> What you have to do: Your copy should match the listing below word for word, with no images in it.

◇ ◇ ◇ ◇ ◇ ◇ ◇

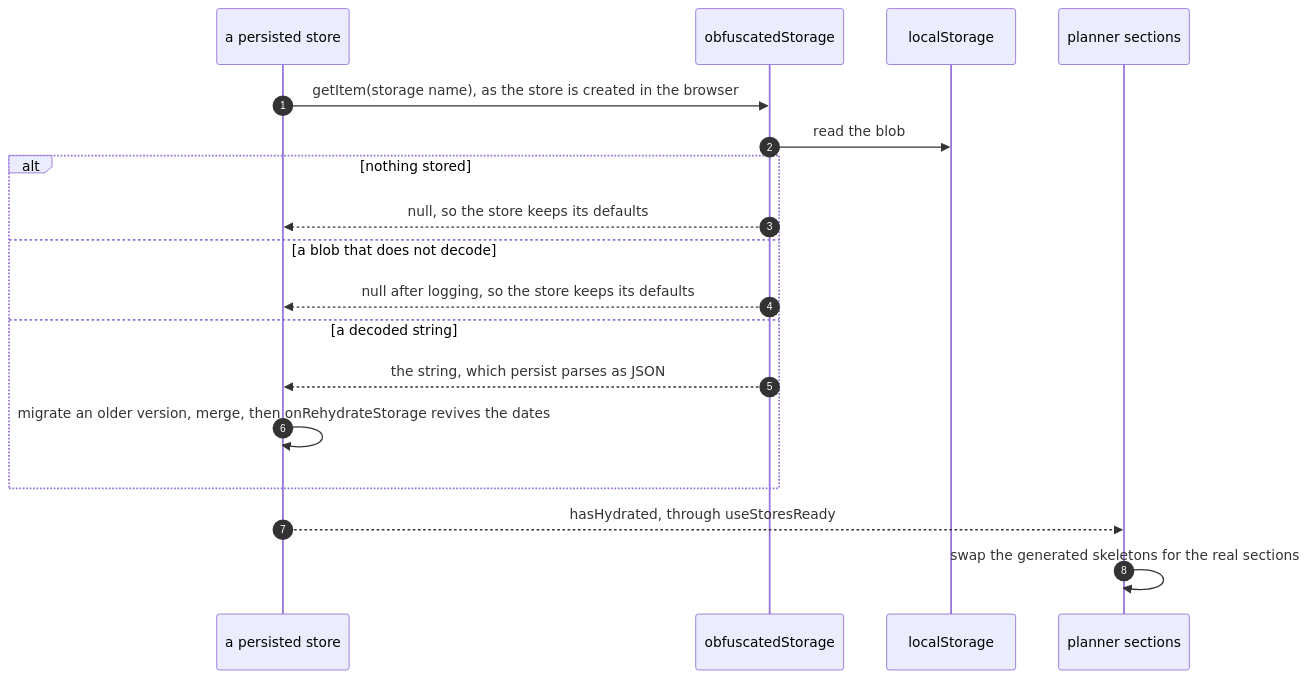
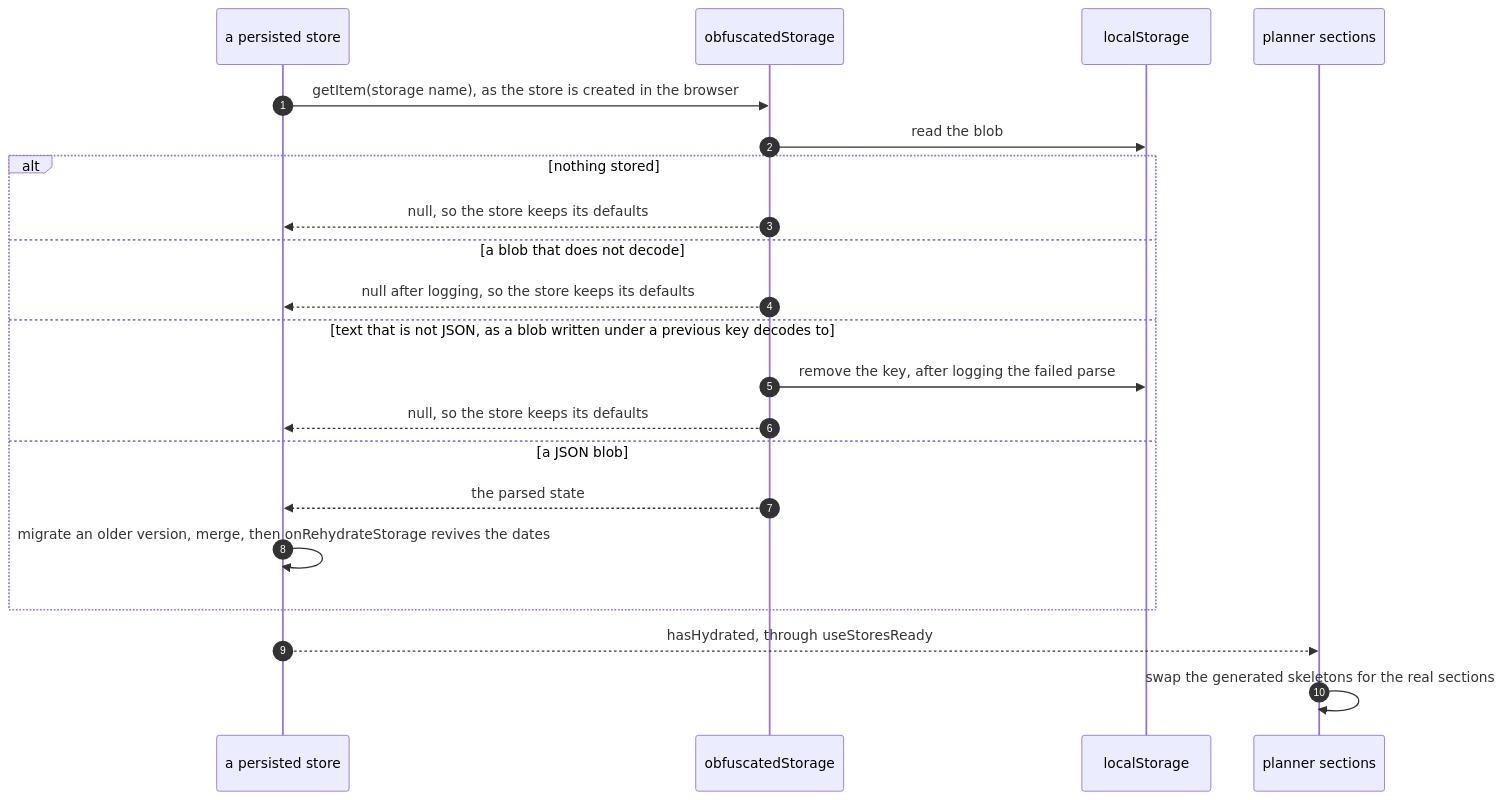
The second of 2 diagrams in apps/docs/src/content/docs/how-it-works/state-stores.mdx (fbuireu/forever-pto), drawn with Mermaid before and after one commit. The commit also changed other lines of this file and 1 other file, not shown here.

Commit message:
docs(docs): say a stored state that does not parse now hydrates the store on its defaults
The rehydration section of the state stores page and the obfuscation note
on the data protection page described the planner staying on its skeletons
until a reload after a blob that decodes but does not parse. The storage
now discards such a value and the store hydrates on its defaults on the
same page view, and a donor's Premium returns at the next gate through the
session check the defaults raise. The sequence diagram gains that branch.

````diff
--- a/apps/docs/src/content/docs/how-it-works/state-stores.mdx
+++ b/apps/docs/src/content/docs/how-it-works/state-stores.mdx
@@ -48,25 +48,28 @@
 ```mermaid
 ---
 config:
   look: handDrawn
   layout: dagre
 ---
 sequenceDiagram
   autonumber
   participant ST as a persisted store
   participant OS as obfuscatedStorage
   participant LS as localStorage
   participant UI as planner sections
   ST->>OS: getItem(storage name), as the store is created in the browser
   OS->>LS: read the blob
   alt nothing stored
     OS-->>ST: null, so the store keeps its defaults
   else a blob that does not decode
     OS-->>ST: null after logging, so the store keeps its defaults
-  else a decoded string
-    OS-->>ST: the string, which persist parses as JSON
+  else text that is not JSON, as a blob written under a previous key decodes to
+    OS->>LS: remove the key, after logging the failed parse
+    OS-->>ST: null, so the store keeps its defaults
+  else a JSON blob
+    OS-->>ST: the parsed state
     ST->>ST: migrate an older version, merge, then onRehydrateStorage revives the dates
   end
   ST-->>UI: hasHydrated, through useStoresReady
   UI->>UI: swap the generated skeletons for the real sections
 ```
````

◇ ◇ ◇ ◇ ◇ ◇ ◇

> Written answer:
The second of 2 diagrams in apps/docs/src/content/docs/how-it-works/state-stores.mdx (fbuireu/forever-pto), drawn with Mermaid before and after one commit. The commit also changed other lines of this file and 1 other file, not shown here.

Commit message:
docs(docs): say a stored state that does not parse now hydrates the store on its defaults
The rehydration section of the state stores page and the obfuscation note
on the data protection page described the planner staying on its skeletons
until a reload after a blob that decodes but does not parse. The storage
now discards such a value and the store hydrates on its defaults on the
same page view, and a donor's Premium returns at the next gate through the
session check the defaults raise. The sequence diagram gains that branch.

````diff
--- a/apps/docs/src/content/docs/how-it-works/state-stores.mdx
+++ b/apps/docs/src/content/docs/how-it-works/state-stores.mdx
@@ -48,25 +48,28 @@
 ```mermaid
 ---
 config:
   look: handDrawn
   layout: dagre
 ---
 sequenceDiagram
   autonumber
   participant ST as a persisted store
   participant OS as obfuscatedStorage
   participant LS as localStorage
   participant UI as planner sections
   ST->>OS: getItem(storage name), as the store is created in the browser
   OS->>LS: read the blob
   alt nothing stored
     OS-->>ST: null, so the store keeps its defaults
   else a blob that does not decode
     OS-->>ST: null after logging, so the store keeps its defaults
-  else a decoded string
-    OS-->>ST: the string, which persist parses as JSON
+  else text that is not JSON, as a blob written under a previous key decodes to
+    OS->>LS: remove the key, after logging the failed parse
+    OS-->>ST: null, so the store keeps its defaults
+  else a JSON blob
+    OS-->>ST: the parsed state
     ST->>ST: migrate an older version, merge, then onRehydrateStorage revives the dates
   end
   ST-->>UI: hasHydrated, through useStoresReady
   UI->>UI: swap the generated skeletons for the real sections
 ```
````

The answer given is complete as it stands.